On the face of it, this is simply a way to remember the valid forms in every figure. This is gleaned from the first three vowels of each name, ie. "Barabara" means that AAA is valid for the first figure (see categorical syllogism for the definition of these figures). Thus, for the second figure, EAE, AEE, EIO, and AOO are valid.

However, this chant also shows to which first figure form each of the valid sylllogistic forms can be reduced to (by applying immediate inference rules), from the first letter of each name. For example, Bokardo (OAO) in the thrid figure, can be reduced to Barbara (AAA) in the first figure.

But wait, there's more! This device also tells us *how* to reduce the syllogism to first figure forms. These are indicated by the consonants following the vowels

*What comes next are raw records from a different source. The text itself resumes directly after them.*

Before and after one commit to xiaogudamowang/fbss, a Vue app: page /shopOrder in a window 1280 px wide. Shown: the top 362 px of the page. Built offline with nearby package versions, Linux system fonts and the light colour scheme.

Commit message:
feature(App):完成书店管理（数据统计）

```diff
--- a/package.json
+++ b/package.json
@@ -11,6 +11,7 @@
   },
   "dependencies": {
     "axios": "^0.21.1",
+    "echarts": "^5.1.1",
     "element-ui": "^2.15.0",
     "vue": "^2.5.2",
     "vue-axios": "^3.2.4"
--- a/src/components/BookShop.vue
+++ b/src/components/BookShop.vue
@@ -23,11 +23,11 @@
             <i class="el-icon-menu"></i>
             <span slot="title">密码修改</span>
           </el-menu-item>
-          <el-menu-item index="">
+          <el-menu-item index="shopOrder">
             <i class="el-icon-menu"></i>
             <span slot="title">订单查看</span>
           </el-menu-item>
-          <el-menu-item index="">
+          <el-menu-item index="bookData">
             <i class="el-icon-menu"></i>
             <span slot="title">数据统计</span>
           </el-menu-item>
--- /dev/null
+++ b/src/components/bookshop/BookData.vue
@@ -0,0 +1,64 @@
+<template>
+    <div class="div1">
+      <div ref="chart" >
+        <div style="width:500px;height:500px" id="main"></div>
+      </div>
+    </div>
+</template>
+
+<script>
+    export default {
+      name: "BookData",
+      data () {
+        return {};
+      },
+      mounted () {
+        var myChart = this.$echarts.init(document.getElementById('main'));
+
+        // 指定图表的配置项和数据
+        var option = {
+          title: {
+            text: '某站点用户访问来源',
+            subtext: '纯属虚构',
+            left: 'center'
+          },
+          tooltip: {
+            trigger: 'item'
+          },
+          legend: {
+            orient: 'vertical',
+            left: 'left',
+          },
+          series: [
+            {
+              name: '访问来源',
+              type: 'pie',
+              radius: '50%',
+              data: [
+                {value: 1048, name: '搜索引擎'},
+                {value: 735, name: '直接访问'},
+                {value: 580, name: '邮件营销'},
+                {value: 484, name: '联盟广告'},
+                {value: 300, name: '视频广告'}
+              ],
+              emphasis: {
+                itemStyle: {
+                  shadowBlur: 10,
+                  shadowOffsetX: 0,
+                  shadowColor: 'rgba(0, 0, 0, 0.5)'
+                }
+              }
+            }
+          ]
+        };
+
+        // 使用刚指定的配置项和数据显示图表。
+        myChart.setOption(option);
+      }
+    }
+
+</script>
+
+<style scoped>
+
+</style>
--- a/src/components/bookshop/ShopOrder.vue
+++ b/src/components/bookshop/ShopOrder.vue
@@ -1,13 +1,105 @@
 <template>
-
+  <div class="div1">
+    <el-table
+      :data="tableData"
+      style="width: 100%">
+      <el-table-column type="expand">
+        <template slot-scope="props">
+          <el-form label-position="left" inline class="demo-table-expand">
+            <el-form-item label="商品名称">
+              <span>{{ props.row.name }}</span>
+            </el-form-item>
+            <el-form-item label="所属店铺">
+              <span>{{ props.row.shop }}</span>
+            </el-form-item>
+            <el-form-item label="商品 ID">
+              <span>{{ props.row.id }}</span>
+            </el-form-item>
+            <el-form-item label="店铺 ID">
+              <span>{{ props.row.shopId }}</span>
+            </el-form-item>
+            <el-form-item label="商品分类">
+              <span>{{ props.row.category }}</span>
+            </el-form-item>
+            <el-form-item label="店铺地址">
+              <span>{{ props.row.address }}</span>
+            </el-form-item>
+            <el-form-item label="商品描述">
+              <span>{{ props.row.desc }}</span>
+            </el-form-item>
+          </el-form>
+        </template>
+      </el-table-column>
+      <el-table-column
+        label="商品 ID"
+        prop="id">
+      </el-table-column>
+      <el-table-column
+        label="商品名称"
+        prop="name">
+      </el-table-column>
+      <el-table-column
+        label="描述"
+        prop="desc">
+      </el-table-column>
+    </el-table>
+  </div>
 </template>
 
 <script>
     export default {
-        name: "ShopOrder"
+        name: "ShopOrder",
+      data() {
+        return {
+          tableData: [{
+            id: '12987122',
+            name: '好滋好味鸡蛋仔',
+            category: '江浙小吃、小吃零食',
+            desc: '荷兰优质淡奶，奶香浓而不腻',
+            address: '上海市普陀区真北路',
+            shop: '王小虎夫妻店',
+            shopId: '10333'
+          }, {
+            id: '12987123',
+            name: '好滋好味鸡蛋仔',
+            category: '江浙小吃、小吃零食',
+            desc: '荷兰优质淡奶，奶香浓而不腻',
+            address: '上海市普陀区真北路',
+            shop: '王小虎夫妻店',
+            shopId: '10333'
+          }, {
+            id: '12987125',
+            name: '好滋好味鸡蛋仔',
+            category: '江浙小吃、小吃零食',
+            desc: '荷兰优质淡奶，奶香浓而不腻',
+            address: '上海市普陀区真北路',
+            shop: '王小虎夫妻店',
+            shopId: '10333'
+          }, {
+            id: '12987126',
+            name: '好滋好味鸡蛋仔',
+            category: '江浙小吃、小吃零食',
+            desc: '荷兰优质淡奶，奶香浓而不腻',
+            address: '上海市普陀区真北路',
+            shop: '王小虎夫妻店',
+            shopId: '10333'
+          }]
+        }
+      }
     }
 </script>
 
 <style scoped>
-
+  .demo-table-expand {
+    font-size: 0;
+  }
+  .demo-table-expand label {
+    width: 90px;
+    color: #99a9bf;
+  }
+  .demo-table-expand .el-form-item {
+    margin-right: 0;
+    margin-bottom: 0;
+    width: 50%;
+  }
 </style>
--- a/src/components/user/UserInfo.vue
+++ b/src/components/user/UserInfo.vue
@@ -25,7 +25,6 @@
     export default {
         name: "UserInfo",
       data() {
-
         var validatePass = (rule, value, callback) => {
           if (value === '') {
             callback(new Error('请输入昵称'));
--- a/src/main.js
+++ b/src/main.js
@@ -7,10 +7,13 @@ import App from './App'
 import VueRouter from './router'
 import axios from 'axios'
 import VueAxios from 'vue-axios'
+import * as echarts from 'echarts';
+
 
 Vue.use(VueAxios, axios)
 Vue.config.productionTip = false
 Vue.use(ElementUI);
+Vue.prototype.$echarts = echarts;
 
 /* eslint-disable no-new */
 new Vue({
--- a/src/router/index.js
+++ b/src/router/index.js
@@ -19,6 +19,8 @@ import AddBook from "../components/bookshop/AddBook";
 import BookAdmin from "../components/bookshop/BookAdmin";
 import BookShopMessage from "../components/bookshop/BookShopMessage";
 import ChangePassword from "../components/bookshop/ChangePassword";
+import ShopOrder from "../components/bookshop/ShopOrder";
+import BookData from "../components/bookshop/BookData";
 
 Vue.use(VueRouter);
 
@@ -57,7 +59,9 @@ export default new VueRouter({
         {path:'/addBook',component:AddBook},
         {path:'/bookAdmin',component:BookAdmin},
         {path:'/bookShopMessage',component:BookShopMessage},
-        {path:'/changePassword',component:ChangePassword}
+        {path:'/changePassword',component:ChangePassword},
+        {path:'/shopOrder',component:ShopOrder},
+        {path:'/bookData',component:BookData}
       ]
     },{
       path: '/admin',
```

If a vowel is followed by 's' then the statement has to be converted (see immediate inference rules for how conversion happens). If an 'a' is followed by a 'p', the A is to be converted by limitation. If an m follows a vowel, it means that the major and the minor premises are to be exchanged. If an 'i' precedes a 'p' the conversion by limitation is to be done on the conclusion of the First figure form. A k indicates that a direct reduction is not possible, and an indirect reduction must be used.

The sheer amount of information that this verse conveys, makes it probably one of the best mnemonic device ever invented.

Reference:
Harlan Miller, course notes Philo 5505 (virginia tech)

Log in or registerto write something here or to contact authors.